§ THE INPUT:

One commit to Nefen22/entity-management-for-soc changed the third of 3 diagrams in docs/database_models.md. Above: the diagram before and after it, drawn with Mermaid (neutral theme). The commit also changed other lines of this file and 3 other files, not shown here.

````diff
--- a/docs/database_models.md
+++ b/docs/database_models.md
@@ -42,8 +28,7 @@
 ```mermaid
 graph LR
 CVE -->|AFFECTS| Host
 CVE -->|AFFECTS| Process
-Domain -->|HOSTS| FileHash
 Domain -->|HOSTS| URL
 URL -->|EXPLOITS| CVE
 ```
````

§ PROBLEM REQUIREMENTS:
If a line in the entries contains "HOSTS", copy it.

§ SOLUTION TO THIS TASK:
-Domain -->|HOSTS| FileHash
 Domain -->|HOSTS| URL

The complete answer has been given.